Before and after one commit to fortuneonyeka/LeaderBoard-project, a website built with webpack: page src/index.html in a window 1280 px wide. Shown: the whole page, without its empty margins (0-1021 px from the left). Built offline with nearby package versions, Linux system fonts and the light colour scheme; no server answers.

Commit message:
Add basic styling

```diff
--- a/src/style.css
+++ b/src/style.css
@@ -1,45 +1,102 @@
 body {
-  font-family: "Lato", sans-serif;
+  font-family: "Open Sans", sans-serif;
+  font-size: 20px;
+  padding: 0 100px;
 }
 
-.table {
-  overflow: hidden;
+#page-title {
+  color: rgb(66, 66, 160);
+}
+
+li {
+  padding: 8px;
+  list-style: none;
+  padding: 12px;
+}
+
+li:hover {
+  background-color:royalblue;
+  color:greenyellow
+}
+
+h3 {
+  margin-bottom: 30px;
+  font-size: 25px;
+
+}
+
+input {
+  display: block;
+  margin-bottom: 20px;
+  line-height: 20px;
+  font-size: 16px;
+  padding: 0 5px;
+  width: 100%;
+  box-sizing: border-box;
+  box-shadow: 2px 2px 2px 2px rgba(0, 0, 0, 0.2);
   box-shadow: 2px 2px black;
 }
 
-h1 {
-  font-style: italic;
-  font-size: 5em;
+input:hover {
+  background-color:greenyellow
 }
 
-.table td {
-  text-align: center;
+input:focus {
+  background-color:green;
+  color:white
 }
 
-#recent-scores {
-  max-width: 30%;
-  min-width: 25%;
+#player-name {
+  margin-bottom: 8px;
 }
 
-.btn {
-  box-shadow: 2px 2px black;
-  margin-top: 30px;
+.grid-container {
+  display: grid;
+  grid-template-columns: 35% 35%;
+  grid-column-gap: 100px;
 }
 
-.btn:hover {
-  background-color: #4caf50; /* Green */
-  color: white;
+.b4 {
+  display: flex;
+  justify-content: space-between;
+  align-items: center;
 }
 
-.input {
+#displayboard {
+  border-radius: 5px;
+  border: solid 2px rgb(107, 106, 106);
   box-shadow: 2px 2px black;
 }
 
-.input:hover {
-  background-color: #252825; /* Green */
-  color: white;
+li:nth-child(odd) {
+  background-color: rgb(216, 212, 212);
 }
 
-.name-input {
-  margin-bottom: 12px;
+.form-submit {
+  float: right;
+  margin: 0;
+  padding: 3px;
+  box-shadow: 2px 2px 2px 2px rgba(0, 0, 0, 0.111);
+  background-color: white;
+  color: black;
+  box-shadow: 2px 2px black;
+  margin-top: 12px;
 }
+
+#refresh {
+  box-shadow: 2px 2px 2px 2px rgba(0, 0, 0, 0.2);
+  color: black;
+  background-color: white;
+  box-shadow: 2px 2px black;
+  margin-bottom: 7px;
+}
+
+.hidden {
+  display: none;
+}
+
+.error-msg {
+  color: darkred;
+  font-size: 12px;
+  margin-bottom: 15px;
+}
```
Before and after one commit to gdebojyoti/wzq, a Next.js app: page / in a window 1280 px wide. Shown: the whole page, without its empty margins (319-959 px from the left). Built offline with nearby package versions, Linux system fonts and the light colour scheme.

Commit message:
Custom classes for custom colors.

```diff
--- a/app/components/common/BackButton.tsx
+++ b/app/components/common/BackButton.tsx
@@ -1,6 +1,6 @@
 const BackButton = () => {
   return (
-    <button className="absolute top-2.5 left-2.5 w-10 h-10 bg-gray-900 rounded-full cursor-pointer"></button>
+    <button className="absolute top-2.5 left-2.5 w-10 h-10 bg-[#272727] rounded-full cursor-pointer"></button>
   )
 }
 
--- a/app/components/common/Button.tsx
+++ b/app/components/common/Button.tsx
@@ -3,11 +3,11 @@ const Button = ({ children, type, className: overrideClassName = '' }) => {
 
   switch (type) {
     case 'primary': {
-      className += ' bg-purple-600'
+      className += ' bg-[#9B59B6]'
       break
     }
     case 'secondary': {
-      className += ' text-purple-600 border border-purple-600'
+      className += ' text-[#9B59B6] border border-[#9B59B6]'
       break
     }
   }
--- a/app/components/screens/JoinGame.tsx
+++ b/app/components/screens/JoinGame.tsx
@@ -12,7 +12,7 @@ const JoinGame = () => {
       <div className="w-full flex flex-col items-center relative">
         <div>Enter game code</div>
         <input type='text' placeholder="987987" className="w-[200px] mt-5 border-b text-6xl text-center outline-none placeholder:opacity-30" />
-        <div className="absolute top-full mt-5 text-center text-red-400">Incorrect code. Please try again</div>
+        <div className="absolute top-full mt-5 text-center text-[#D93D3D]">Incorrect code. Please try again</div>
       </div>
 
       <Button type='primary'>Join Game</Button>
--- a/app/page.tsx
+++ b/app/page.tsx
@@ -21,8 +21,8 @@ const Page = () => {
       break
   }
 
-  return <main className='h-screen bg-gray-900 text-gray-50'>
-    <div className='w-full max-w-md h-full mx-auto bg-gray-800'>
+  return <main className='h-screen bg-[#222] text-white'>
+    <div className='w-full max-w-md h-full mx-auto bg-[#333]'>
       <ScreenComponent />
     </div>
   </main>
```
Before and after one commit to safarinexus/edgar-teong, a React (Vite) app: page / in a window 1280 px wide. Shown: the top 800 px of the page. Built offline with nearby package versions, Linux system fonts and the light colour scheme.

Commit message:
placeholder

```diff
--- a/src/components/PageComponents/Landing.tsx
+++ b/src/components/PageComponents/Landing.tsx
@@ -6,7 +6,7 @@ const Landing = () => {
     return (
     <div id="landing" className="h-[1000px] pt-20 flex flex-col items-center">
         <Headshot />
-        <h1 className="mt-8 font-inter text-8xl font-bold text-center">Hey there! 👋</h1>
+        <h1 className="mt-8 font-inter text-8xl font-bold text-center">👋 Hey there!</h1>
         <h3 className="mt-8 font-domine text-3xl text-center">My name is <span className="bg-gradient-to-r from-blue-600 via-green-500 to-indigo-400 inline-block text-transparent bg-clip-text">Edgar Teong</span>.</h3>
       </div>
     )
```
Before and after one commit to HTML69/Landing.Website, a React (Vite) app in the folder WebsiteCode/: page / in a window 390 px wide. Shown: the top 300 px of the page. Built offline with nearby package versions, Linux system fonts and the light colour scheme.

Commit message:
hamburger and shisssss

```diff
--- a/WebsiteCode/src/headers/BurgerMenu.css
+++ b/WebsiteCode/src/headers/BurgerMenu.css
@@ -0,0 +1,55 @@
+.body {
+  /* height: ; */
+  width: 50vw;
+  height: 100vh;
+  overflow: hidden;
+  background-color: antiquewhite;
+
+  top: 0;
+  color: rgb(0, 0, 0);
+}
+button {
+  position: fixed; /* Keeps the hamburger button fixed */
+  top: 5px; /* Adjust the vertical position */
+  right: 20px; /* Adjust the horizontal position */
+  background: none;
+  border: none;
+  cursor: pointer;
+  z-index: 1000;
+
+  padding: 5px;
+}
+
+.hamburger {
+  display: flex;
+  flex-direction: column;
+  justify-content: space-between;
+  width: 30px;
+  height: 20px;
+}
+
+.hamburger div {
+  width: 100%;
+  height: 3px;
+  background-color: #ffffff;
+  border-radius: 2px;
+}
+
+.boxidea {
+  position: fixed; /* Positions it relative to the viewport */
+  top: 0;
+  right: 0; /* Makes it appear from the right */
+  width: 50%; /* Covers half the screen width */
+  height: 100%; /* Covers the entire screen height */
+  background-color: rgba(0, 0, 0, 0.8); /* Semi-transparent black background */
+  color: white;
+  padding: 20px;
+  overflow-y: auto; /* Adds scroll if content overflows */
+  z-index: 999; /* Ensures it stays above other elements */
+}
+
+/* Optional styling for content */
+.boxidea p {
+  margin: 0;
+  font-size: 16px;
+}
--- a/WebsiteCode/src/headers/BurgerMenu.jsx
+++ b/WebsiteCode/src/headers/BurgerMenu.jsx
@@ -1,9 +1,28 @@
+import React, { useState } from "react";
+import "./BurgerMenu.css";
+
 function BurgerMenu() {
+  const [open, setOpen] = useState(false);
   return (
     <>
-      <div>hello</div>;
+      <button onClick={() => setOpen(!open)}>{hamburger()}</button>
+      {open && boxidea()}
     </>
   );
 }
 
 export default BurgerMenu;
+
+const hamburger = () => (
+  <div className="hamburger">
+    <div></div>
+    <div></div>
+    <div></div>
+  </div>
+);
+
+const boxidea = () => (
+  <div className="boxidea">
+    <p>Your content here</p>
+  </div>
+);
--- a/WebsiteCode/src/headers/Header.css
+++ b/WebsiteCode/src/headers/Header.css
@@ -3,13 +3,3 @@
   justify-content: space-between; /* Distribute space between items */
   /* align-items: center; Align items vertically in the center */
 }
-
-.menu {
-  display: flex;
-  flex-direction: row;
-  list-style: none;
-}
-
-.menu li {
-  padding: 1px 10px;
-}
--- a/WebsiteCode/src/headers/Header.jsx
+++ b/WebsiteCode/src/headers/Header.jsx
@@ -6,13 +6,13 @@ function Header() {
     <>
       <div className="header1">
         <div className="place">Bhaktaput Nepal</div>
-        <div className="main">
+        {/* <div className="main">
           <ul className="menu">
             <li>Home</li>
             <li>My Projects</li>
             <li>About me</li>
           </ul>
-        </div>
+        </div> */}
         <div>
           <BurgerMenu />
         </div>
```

▶ **Problem statement**: Your answer should be each line from the preceding material in which the word "background" occurs.

▶ **Result for this task**:
+  background-color:royalblue;
+  background-color:greenyellow
+  background-color:green;
-  background-color: #4caf50; /* Green */
-  background-color: #252825; /* Green */
+  background-color: rgb(216, 212, 212);
+  background-color: white;
+  background-color: white;
+  background-color: antiquewhite;
+  background: none;
+  background-color: #ffffff;
+  background-color: rgba(0, 0, 0, 0.8); /* Semi-transparent black background */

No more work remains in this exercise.